Show each line from the records below in which the word "expanded" occurs.
--- Information provided Enclosed Below ---
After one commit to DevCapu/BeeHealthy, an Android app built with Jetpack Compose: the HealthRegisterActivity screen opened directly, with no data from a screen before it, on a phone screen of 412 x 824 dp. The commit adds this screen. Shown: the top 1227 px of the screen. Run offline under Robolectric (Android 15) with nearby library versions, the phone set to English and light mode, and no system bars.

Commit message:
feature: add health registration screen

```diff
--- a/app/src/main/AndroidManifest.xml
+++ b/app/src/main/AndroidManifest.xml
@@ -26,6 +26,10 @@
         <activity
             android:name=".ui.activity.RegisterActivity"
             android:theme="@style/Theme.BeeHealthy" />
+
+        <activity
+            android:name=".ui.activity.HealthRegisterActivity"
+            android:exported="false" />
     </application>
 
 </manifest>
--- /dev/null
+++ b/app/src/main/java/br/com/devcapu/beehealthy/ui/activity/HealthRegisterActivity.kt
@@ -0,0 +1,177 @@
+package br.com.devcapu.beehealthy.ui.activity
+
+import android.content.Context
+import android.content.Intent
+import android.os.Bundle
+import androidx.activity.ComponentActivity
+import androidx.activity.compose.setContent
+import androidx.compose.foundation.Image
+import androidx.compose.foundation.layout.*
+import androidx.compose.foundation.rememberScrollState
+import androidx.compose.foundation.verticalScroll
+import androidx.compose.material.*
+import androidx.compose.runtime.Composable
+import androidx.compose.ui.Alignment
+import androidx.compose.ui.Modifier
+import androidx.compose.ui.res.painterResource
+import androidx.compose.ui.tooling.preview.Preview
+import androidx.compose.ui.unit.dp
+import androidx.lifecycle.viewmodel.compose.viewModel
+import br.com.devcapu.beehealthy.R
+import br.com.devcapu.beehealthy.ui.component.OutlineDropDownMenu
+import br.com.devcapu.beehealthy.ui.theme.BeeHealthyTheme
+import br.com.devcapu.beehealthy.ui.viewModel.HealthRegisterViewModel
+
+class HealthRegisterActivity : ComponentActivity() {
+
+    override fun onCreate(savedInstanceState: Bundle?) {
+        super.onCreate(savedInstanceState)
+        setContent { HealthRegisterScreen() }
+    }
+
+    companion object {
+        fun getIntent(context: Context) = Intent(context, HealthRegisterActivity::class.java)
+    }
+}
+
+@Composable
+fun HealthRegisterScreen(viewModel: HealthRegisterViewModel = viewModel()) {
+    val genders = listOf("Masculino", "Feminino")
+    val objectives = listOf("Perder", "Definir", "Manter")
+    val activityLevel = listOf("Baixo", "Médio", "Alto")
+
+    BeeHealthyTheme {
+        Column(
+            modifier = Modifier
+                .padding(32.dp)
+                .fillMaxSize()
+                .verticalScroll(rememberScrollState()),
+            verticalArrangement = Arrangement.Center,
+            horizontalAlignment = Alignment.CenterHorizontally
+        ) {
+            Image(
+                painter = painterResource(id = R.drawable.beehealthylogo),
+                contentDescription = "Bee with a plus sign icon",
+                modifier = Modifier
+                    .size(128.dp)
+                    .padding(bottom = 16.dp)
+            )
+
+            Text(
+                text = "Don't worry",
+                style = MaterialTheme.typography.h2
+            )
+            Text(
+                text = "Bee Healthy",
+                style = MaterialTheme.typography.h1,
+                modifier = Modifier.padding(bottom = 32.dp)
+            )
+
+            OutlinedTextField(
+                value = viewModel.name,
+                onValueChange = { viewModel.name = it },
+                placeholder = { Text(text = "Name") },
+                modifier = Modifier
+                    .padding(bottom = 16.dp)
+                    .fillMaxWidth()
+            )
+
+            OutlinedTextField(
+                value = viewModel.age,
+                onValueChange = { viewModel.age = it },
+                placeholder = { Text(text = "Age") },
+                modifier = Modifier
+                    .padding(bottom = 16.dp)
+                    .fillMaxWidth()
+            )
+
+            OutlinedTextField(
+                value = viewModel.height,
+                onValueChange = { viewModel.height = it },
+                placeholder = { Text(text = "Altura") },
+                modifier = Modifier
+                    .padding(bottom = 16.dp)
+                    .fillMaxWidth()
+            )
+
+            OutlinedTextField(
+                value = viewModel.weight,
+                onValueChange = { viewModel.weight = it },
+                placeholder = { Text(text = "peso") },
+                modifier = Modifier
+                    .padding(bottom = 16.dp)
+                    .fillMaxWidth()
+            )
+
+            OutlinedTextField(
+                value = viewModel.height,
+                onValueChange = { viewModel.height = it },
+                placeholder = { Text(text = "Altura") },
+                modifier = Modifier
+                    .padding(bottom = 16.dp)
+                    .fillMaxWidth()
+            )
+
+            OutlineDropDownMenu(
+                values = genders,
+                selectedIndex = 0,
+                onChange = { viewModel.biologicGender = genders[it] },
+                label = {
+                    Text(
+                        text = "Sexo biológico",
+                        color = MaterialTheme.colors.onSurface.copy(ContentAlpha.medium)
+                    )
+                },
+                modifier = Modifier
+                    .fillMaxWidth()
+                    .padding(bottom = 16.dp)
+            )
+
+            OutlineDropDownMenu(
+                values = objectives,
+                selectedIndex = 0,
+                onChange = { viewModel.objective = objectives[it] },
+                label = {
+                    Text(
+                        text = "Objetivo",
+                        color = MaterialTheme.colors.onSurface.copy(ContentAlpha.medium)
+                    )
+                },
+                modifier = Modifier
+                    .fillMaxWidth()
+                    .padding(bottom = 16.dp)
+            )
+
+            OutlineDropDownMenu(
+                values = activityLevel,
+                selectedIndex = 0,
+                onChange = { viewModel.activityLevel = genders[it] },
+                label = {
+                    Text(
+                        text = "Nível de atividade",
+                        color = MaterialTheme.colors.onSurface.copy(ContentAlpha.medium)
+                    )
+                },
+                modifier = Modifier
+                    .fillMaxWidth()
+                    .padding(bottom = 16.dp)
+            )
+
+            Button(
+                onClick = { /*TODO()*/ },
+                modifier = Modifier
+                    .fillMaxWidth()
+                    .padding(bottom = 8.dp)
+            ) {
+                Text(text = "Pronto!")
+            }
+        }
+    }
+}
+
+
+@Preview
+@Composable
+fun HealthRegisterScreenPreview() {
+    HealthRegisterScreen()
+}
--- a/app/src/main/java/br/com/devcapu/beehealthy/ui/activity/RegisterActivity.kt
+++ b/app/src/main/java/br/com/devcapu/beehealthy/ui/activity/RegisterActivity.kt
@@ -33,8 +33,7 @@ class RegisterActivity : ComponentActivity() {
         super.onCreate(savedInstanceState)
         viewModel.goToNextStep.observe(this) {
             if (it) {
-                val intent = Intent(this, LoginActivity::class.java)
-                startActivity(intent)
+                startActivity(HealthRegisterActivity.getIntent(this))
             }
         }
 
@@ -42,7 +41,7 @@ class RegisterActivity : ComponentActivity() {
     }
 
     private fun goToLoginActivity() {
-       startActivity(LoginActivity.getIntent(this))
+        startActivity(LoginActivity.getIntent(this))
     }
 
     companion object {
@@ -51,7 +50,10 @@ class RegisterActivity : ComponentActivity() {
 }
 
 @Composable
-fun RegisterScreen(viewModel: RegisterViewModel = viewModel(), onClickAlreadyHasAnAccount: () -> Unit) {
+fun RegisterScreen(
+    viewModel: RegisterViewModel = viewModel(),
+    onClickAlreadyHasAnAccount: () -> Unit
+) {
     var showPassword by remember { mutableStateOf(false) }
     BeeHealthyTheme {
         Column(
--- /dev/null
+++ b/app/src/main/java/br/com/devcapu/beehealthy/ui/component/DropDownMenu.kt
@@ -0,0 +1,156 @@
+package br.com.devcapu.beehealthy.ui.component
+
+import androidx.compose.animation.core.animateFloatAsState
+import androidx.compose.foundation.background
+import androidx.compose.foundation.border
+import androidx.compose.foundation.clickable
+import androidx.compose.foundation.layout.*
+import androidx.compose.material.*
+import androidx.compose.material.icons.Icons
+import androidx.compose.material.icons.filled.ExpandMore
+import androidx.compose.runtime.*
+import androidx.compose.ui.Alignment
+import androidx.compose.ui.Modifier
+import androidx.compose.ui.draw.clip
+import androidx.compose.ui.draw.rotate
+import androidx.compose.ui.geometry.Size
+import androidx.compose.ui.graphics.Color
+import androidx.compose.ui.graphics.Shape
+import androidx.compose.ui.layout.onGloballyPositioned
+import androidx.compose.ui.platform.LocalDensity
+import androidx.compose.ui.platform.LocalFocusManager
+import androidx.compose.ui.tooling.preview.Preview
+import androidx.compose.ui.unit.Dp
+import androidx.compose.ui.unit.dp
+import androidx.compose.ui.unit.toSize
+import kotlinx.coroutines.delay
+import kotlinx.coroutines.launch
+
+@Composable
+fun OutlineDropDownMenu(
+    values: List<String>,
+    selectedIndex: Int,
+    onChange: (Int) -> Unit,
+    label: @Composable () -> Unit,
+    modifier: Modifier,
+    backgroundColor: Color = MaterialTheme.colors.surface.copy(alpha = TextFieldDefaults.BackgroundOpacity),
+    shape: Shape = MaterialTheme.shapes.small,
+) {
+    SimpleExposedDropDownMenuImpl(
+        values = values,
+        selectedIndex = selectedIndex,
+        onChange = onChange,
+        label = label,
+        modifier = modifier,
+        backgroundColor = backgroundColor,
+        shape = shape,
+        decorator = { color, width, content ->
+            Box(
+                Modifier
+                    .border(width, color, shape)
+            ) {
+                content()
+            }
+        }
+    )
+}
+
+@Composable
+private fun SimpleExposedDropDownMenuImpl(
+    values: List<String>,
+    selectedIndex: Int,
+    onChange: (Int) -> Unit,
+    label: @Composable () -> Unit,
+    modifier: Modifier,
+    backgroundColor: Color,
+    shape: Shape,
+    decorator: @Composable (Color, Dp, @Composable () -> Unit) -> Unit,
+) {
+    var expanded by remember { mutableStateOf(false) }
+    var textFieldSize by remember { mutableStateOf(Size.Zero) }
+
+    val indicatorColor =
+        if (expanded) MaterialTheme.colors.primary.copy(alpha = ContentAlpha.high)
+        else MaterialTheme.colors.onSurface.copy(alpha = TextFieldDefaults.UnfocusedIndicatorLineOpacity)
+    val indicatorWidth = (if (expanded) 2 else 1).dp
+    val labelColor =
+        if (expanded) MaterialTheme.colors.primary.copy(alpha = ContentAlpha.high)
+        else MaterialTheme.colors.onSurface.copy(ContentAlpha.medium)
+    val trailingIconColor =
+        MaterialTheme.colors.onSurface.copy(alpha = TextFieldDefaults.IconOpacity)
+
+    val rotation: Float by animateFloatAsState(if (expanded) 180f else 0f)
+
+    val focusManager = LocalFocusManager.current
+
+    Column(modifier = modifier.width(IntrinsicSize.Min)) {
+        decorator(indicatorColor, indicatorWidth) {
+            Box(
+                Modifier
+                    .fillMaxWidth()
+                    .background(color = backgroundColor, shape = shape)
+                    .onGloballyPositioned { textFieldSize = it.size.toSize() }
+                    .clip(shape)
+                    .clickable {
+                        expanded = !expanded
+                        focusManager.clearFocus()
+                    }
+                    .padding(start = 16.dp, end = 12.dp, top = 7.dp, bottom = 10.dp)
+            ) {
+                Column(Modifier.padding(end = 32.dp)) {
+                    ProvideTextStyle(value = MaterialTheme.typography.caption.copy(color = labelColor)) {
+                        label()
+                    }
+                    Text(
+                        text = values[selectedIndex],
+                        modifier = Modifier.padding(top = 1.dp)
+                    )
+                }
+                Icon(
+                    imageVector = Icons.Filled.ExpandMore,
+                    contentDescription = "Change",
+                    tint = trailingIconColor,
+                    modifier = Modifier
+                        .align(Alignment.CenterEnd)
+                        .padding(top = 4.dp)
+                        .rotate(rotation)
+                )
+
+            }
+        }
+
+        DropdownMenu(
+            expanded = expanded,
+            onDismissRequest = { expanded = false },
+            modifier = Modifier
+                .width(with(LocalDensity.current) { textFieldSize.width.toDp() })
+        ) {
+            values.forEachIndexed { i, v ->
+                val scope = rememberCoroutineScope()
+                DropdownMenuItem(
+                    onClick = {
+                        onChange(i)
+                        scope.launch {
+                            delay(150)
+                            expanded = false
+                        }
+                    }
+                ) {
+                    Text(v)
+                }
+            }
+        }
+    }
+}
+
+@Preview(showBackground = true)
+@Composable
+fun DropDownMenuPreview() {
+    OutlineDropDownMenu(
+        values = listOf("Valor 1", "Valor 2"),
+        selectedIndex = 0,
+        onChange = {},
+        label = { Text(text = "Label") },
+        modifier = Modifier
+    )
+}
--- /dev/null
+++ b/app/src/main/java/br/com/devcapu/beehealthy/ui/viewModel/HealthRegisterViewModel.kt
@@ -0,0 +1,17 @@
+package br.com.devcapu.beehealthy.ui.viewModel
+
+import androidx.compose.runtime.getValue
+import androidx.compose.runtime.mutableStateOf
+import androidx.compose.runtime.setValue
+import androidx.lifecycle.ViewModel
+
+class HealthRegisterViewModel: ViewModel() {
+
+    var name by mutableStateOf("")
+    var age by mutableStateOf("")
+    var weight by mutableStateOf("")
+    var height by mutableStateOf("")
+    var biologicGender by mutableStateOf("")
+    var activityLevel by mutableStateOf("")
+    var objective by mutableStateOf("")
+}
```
--- End of Enclosed Information provided ---
Response
+    var expanded by remember { mutableStateOf(false) }
+        if (expanded) MaterialTheme.colors.primary.copy(alpha = ContentAlpha.high)
+    val indicatorWidth = (if (expanded) 2 else 1).dp
+        if (expanded) MaterialTheme.colors.primary.copy(alpha = ContentAlpha.high)
+    val rotation: Float by animateFloatAsState(if (expanded) 180f else 0f)
+                        expanded = !expanded
+            expanded = expanded,
+            onDismissRequest = { expanded = false },
+                            expanded = false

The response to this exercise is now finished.